● Image comparison data:
>>>>>
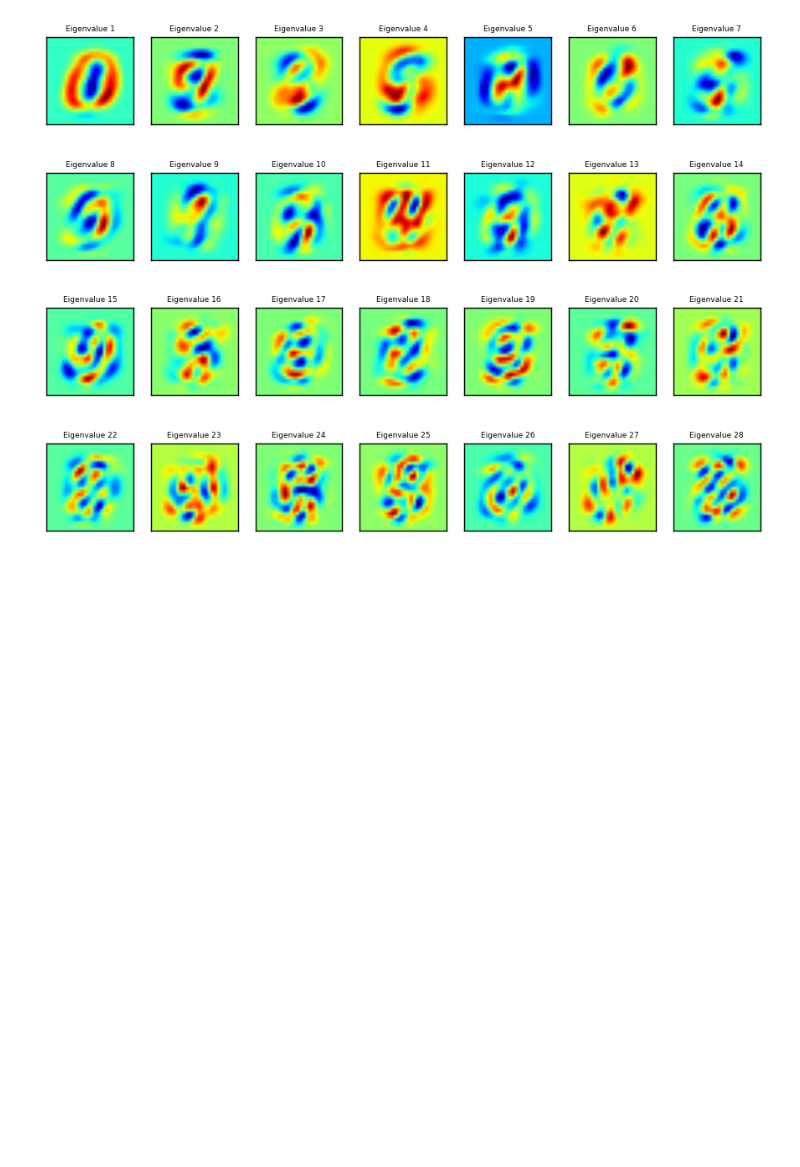
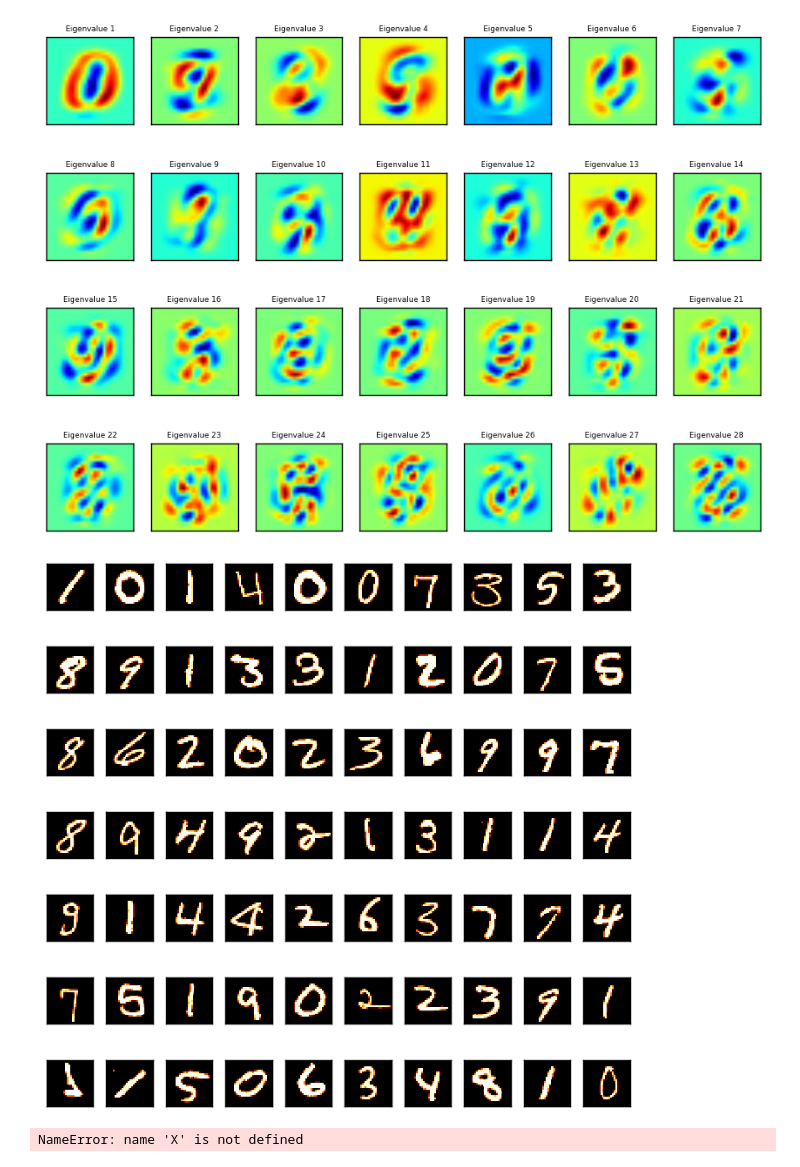
Before and after one commit to ranjiewwen/Kaggle-Action, a Jupyter notebook: Digit Recognizer/Dimensionality Reduction_PCA,LDA,TSNE.ipynb, the cells around one changed output. Saved outputs shown, nothing was run; the diff lists cells and outputs as text; code cells hidden in the pictures; blank space fills up the shorter version.

```diff
--- a/Digit Recognizer/Dimensionality Reduction_PCA,LDA,TSNE.ipynb
+++ b/Digit Recognizer/Dimensionality Reduction_PCA,LDA,TSNE.ipynb
@@ -157,3 +157,35 @@ for i in list(range(n_row * n_col)):
 plt.show()
 # %% [output]
 [figure]
+# %%
+# plot some of the numbers
+plt.figure(figsize=(7,7))
+for digit_num in range(0,70):
+    plt.subplot(7,10,digit_num+1)
+    grid_data = train.iloc[digit_num].as_matrix().reshape(28,28)  # reshape from 1d to 2d pixel array
+    plt.imshow(grid_data, interpolation = "none", cmap = "afmhot")
+    plt.xticks([])
+    plt.yticks([])
+plt.tight_layout()
+# %% [output]
+[figure, added]
+# %%
+
+# Delete our earlier created X object
+del X
+# Taking only 2,000 rows to speed things up
+X= train[:3000].values
+del train
+# Standardising the values
+X_std = StandardScaler().fit_transform(X)
+
+print(X_std.shape)
+# Call the PCA method with 5 components.
+pca = PCA(n_components=5)
+pca.fit(X_std)
+X_5d = pca.transform(X_std)
+print(X_5d.shape)
+# For cluster coloring in our Plotly plots, remember to also restrict the target values
+Target = target[:3000]
+# %% [output]
+NameError: name 'X' is not defined
```
Also changed, not shown: parts of 6 cells of this notebook.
<<<<<
● WHAT YOU ARE ASKED TO DO: Every line of the data above is to be set down exactly; the pictures are not.

● REPLY:
Before and after one commit to ranjiewwen/Kaggle-Action, a Jupyter notebook: Digit Recognizer/Dimensionality Reduction_PCA,LDA,TSNE.ipynb, the cells around one changed output. Saved outputs shown, nothing was run; the diff lists cells and outputs as text; code cells hidden in the pictures; blank space fills up the shorter version.

```diff
--- a/Digit Recognizer/Dimensionality Reduction_PCA,LDA,TSNE.ipynb
+++ b/Digit Recognizer/Dimensionality Reduction_PCA,LDA,TSNE.ipynb
@@ -157,3 +157,35 @@ for i in list(range(n_row * n_col)):
 plt.show()
 # %% [output]
 [figure]
+# %%
+# plot some of the numbers
+plt.figure(figsize=(7,7))
+for digit_num in range(0,70):
+    plt.subplot(7,10,digit_num+1)
+    grid_data = train.iloc[digit_num].as_matrix().reshape(28,28)  # reshape from 1d to 2d pixel array
+    plt.imshow(grid_data, interpolation = "none", cmap = "afmhot")
+    plt.xticks([])
+    plt.yticks([])
+plt.tight_layout()
+# %% [output]
+[figure, added]
+# %%
+
+# Delete our earlier created X object
+del X
+# Taking only 2,000 rows to speed things up
+X= train[:3000].values
+del train
+# Standardising the values
+X_std = StandardScaler().fit_transform(X)
+
+print(X_std.shape)
+# Call the PCA method with 5 components.
+pca = PCA(n_components=5)
+pca.fit(X_std)
+X_5d = pca.transform(X_std)
+print(X_5d.shape)
+# For cluster coloring in our Plotly plots, remember to also restrict the target values
+Target = target[:3000]
+# %% [output]
+NameError: name 'X' is not defined
```
Also changed, not shown: parts of 6 cells of this notebook.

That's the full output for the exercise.